Our mission is to reverse the trend of mass incarceration in Colorado. We are a coalition of nearly 7,000 individual members and over 100 faith and community organizations who have united to stop perpetual prison expansion in Colorado through policy and sentence reform.

Our chief areas of interest include drug policy reform, women in prison, racial injustice, the impact of incarceration on children and families, the problems associated with re-entry and stopping the practice of using private prisons in our state.

If you would like to be involved please go to our website and become a member.

Wednesday, January 23, 2008

Tough But Smart On Drugs - NY TIMES EDITORIAL

Restorative justice needs more support nationwide.

A dozen troubled men and women from Hempstead, N.Y., got an unusual break this month. They had been caught on tape selling drugs, and as repeat offenders faced serious prison time. But after attending a community meeting, at which they endured the scoldings of neighbors and promised a prosecutor that they would stay out of trouble and take advantage of social services like drug treatment, they walked free.
It sounds a little like the prayer-meeting scene from “Guys and Dolls,” in which a cynical bunch of gamblers grit their teeth through a public show of piety to pay off a bet. A few lawyers, police officers and a local columnist instantly accused the Nassau County district attorney, Kathleen Rice, of rewarding criminals, presumably out of a touchy-feely preference for second and third chances over tough justice.
Ms. Rice, however, is no storefront missionary. She was elected in 2005 on a promise to bring fresh ideas and new energy to an office that had been on autopilot for years. Since then she has been aggressive and innovative in tackling chronic problems like drunken driving, which she has pursued with high-profile prosecutions and a policy of refusing all plea bargains.
The Hempstead initiative was inspired by the work of David Kennedy, a criminal-justice expert who, while at Harvard, developed an acclaimed strategy for reducing violent crime in Boston that was later used in other cities. The idea is to bring multiple forces to bear, not just cops and courts.

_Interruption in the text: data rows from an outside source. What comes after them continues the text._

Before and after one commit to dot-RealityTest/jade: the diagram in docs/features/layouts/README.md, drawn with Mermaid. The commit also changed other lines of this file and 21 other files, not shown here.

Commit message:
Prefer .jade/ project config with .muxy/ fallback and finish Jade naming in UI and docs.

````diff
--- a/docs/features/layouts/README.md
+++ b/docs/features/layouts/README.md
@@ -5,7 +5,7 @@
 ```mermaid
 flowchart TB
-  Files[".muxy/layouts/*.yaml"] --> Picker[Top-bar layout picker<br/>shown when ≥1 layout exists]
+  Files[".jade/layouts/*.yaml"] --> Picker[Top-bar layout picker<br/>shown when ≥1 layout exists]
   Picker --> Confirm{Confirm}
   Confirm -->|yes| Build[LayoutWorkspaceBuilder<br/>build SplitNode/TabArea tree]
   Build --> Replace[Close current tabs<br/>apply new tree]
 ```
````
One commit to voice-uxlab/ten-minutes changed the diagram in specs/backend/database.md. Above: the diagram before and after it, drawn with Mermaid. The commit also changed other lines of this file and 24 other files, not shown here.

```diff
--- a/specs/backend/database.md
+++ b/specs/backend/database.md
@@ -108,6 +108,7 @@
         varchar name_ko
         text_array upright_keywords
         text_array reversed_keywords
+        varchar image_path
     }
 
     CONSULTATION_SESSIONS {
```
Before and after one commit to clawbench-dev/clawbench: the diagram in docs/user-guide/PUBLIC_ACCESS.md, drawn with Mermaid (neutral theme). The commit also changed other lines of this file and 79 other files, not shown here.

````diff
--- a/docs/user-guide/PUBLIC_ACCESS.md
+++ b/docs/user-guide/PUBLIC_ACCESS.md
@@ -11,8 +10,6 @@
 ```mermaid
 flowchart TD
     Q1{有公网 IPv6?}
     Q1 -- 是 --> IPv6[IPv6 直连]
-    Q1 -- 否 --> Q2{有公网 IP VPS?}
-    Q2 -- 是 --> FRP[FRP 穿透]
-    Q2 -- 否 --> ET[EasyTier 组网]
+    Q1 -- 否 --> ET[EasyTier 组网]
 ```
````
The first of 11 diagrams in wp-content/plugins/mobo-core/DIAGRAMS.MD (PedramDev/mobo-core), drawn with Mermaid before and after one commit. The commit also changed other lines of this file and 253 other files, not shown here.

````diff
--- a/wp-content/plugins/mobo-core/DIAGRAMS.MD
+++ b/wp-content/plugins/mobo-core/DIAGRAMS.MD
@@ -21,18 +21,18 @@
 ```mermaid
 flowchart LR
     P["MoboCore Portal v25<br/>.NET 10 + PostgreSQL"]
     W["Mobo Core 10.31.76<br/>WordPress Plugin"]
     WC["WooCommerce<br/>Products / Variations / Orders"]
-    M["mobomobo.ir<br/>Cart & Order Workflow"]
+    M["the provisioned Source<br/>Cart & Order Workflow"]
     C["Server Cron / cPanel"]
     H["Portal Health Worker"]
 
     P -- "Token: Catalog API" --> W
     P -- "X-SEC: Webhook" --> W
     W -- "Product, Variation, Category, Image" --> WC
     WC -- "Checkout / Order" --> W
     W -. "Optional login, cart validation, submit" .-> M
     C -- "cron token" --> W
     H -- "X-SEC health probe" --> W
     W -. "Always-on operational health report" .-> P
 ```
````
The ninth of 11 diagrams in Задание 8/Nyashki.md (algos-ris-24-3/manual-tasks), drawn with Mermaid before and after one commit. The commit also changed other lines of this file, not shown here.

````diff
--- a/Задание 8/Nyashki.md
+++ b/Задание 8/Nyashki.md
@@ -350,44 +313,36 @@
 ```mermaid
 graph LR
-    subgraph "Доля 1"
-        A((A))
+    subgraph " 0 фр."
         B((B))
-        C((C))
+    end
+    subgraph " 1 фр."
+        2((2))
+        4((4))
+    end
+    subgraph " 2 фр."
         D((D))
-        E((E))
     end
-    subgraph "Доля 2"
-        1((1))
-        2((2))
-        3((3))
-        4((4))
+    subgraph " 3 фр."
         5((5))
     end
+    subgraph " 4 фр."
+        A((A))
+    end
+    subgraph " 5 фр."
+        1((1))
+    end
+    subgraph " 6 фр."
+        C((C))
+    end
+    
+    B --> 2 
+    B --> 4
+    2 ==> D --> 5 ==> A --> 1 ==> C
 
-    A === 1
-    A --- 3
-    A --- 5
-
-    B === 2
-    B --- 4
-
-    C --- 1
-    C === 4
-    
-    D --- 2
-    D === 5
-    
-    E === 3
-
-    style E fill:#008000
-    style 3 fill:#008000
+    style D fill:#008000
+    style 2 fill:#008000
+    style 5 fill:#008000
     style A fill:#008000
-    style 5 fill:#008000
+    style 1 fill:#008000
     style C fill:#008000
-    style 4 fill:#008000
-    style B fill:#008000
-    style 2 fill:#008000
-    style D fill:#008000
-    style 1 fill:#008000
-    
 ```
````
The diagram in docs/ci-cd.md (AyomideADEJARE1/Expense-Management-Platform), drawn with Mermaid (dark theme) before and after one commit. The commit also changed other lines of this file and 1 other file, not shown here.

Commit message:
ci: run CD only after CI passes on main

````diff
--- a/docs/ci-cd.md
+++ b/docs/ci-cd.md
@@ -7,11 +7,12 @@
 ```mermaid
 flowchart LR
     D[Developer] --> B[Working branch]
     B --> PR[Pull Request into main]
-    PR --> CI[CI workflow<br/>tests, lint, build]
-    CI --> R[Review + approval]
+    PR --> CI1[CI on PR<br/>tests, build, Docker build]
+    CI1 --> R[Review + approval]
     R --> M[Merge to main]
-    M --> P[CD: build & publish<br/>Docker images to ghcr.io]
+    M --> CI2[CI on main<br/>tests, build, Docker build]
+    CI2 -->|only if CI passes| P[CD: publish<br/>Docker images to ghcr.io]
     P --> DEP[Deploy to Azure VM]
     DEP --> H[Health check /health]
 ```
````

In Boston, gang leaders were summoned to “call-ins,” meetings with ministers and prosecutors, and told to obey the law or face long sentences. The resulting plunge in violent crime — one gun death in two and a half years — was called the “Boston miracle.”
Hempstead, which has struggled for years with poverty and drug crime, could use something similar. Its residents complained for years about a notorious open-air drug market to no great effect. Dealers and buyers would be arrested, but sent through the wash-rinse-repeat cycle of justice, which was never enough to set them straight.
NY TIMES Editorial


Anonymous said...

We need to take a new look at what is right constitutionaly. People have a right to live there life without a bunch of laws written, that violate our right to live our lives as we choose. Why not legalize drugs as we did alcohol. That would stop the crime element, and save the taxpayers about 90 billion dollars a year on the failed policys of the Drug Enforcement Agency. There are more people killed fighting over the making selling and trying to arrest them than are by the people who use the stuff. A national poll said if drugs were legal, 99 percent said they wouldnt use them. Also more people die in a year from prescription drugs.

Anonymous said...

My friend Dan, was killed by a bad batch of heroin 5 days before Christmas. Legal or not, heroin kills. Yes, more drug rehab is needed, and not prisons, but the addicts need to want to change. The programs have to be performance audited, which, according to the state auditor's office has never been done in Colorado. You must keep them away from temptation. You must give them hope. They MUST want to change. Dan did not want to change, but he never completed a program. His mother mortgaged their house, but he was mentally challenged and died from drugs.
Such a waste.

Anonymous said...